What is the most rewarding aspect of your job?
Currently as the Chief, Policy and Programs for United States Forces Korea, I get to make a difference in people’s quality of life.
Some of the programs that are under my supervision include: Education and Schools, the Sexual Assault Prevention and Reporting Program, Prevention of Trafficking in Persons and Prostitution, Living Allowances (Cost of Living/ Overseas Housing/ Moving in Expenses), and The Combined Federal Campaign Charitable Program. It is very rewarding to see your efforts make a positive difference in people’s lives. It encourages you to want do more and make every effort to succeed on people’s behalf.
What is your approach to your daily life?
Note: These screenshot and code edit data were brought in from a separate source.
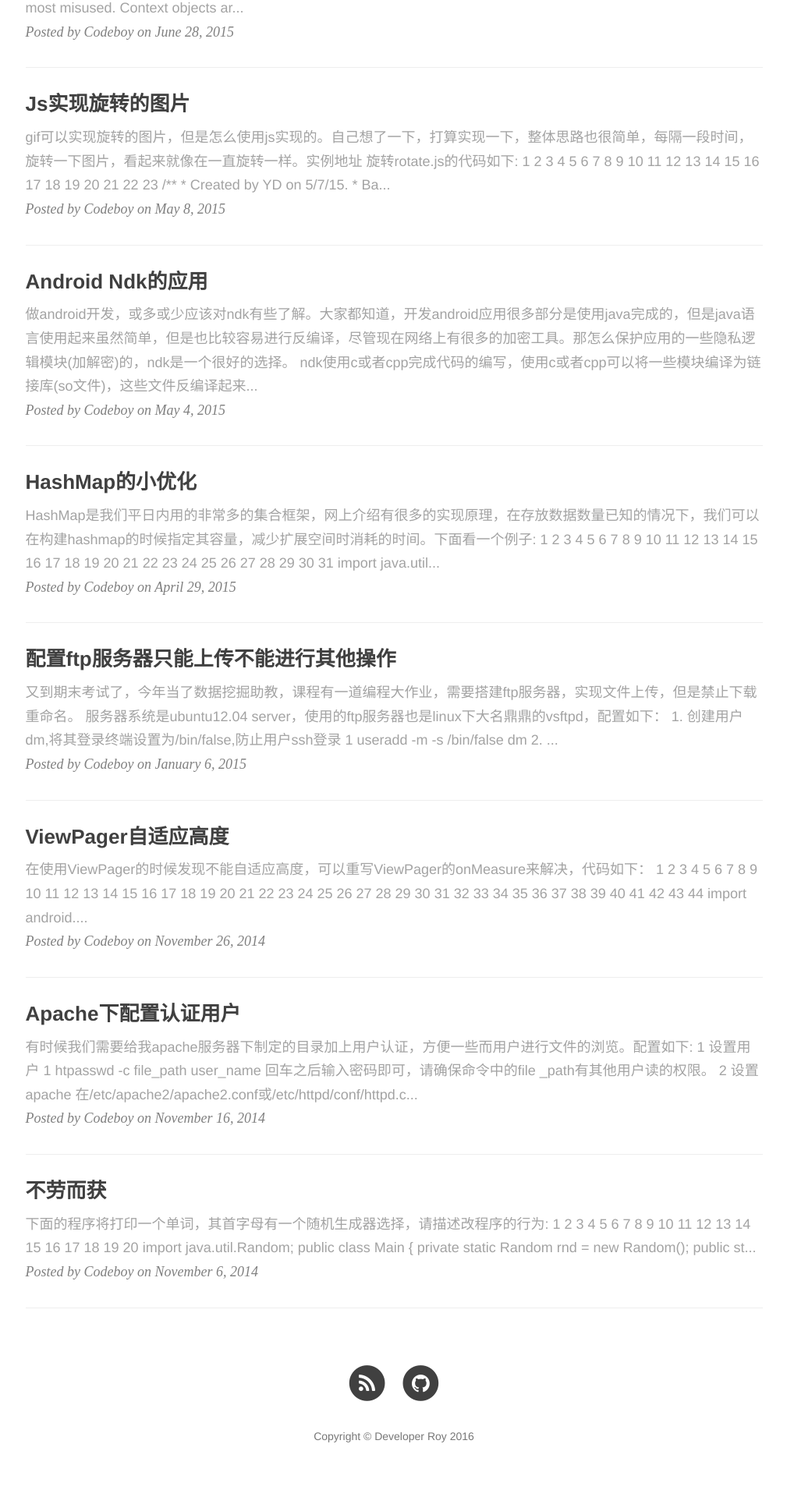
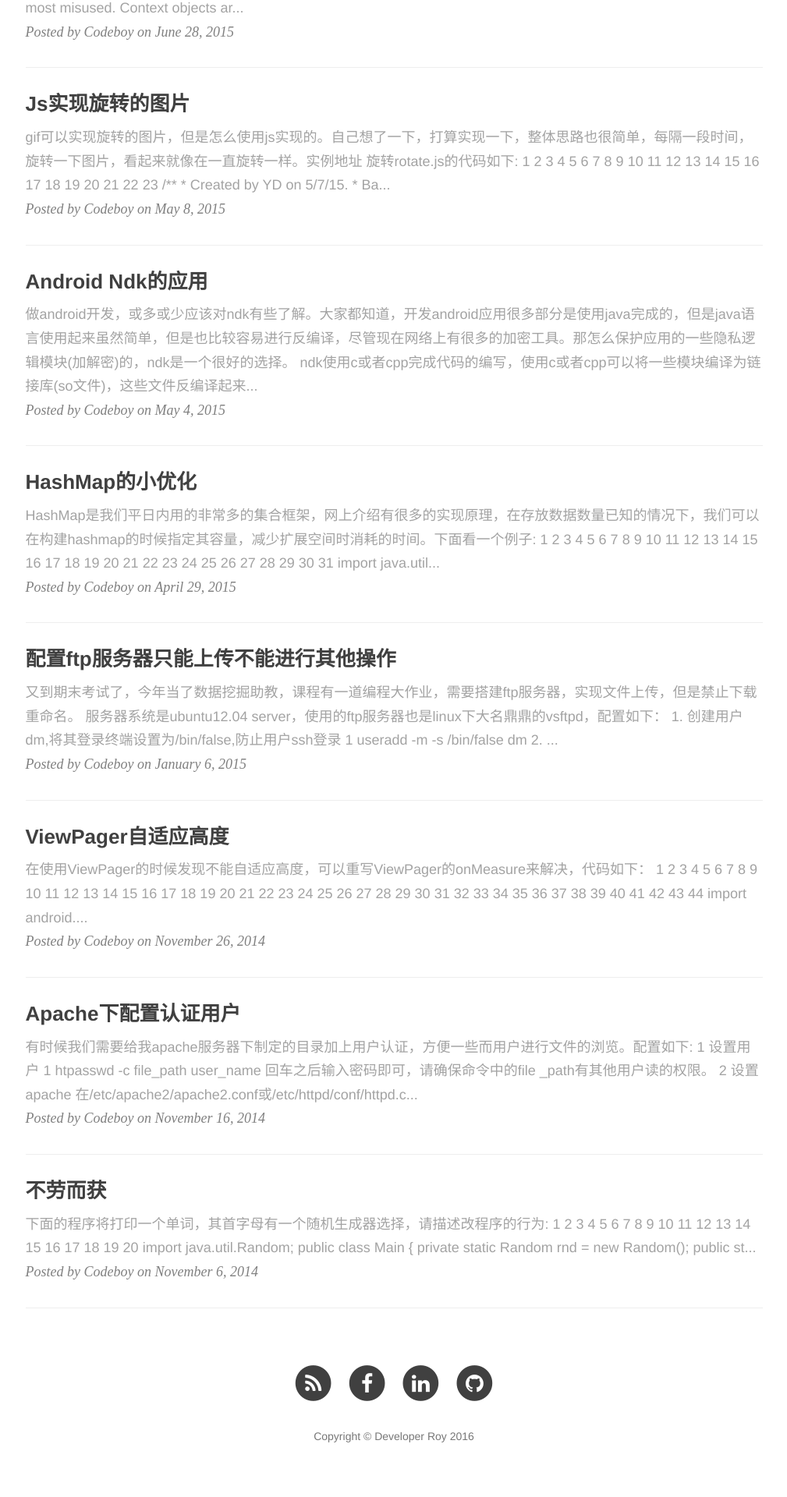
Before and after one commit to androiddevelop/RoyRenBlog, a Jekyll site: the page built from index.html, in a window 1280 px wide. Shown: the part 2194-4114 px from the top of the page at 78% size, without its empty margins (135-1144 px from the left). Built offline with Jekyll 4.4.1, drawn with Linux system fonts in a browser that asks for light colours; nearby versions of some CDN libraries; the list of posts is cut into pages by our own code; comment, search, counter and statistics services are not loaded.

Commit message:
Update footer.html

```diff
--- a/_includes/footer.html
+++ b/_includes/footer.html
@@ -26,12 +26,23 @@
                     -->
 
 
-                    {% if site.zhihu_username %}
+                    {% if site.facebook_username %}
                     <li>
-                        <a target="_blank" href="https://www.zhihu.com/people/{{ site.zhihu_username }}">
+                        <a target="_blank" href="https://www.facebook.com/{{ site.facebook_username }}">
                             <span class="fa-stack fa-lg">
                                 <i class="fa fa-circle fa-stack-2x"></i>
                                 <i class="fa fa-facebook fa-stack-1x fa-inverse"></i>
+                            </span>
+                        </a>
+                    </li>
+                    {% endif %}
+
+                    {% if site.linkedin_username %}
+                    <li>
+                        <a target="_blank" href="https://www.linkedin.com/in/{{ site.linkedin_username }}">
+                            <span class="fa-stack fa-lg">
+                                <i class="fa fa-circle fa-stack-2x"></i>
+                                <i class="fa fa-linkedin fa-stack-1x fa-inverse"></i>
                             </span>
                         </a>
                     </li>
```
I like to think that when I put my head down at night, I have lived each day to the fullest. Having been around the block a few times now, I have come to realise that there are going to be good days and bad days- but most importantly- the good out number the bad. Some folks fail to realise this, and tend focus on the bad. I try to enjoy each day, and when things are tough or not going so well, I focus on overcoming whatever challenge or hurdle I am confronted with. I have always had a positive approach to life; it was paramount in my living through some of the deployments and challenges in my military career.
Some of this you are possibly born with, but some of it is acquired. Although I would not say I had a hard life growing up in Waterford, Ireland in the 60’s- it certainly was not easy, and nothing was handed to you. You took nothing for granted, and when the sun came out, you appreciated it.
So I think to answer the question- my approach is to take nothing for granted and appreciate what you have- and if you can give someone else a leg up, why not do so.
What would you say to young people- or indeed people in general- who perhaps find themselves at a crossroads, or are unsure as to what path to take when considering their futures?
Crossroads, I love that term. I think it is such an exciting prospect.
Most folks find themselves at a crossroads and there are many means by which they arrive there.
It can be through sheer determination to affect a change in your life, your surroundings or your relationships. It can be as a result of facing into a challenge to break free of your comfort zone, and step out onto the thin ice. It can be due to having a deep dissatisfaction with your lot but trying to find the courage to break free- which is not always easy when your head is down.
The more you have- the more you have to lose and the harder it is to affect change by rolling the dice. Others feel challenged to come to the crossroads- primarily out of ignorance or uncertainty. They sense there is something better or different out there, but they just don’t know what it is- fear of the unknown perhaps- and are somehow compelled or drawn to it, like moths to a flame.
I think the central theme in all of this is courage. In each instance, I believe it takes courage to bring about change in your life.
I can give you 50 good reasons why I should not have left Ireland 30 years ago, but I was spurred on by one reason and one reason alone- I believed there was something out there for me, something good, something positive. There was something out there that would define me, more than all I had achieved up to that point.
From this inner belief, I found the courage to leave. Irish people tend to fall out the window and land on the roof, and my decision proved to be a good one.
What would I say to folks considering change now? Find the courage to do so from within; you have the rest of your life to regret it.
I will leave you with a quote from GEN George S. Patton.
‘Accept the challenges, so that you may feel the exhilaration of victory.’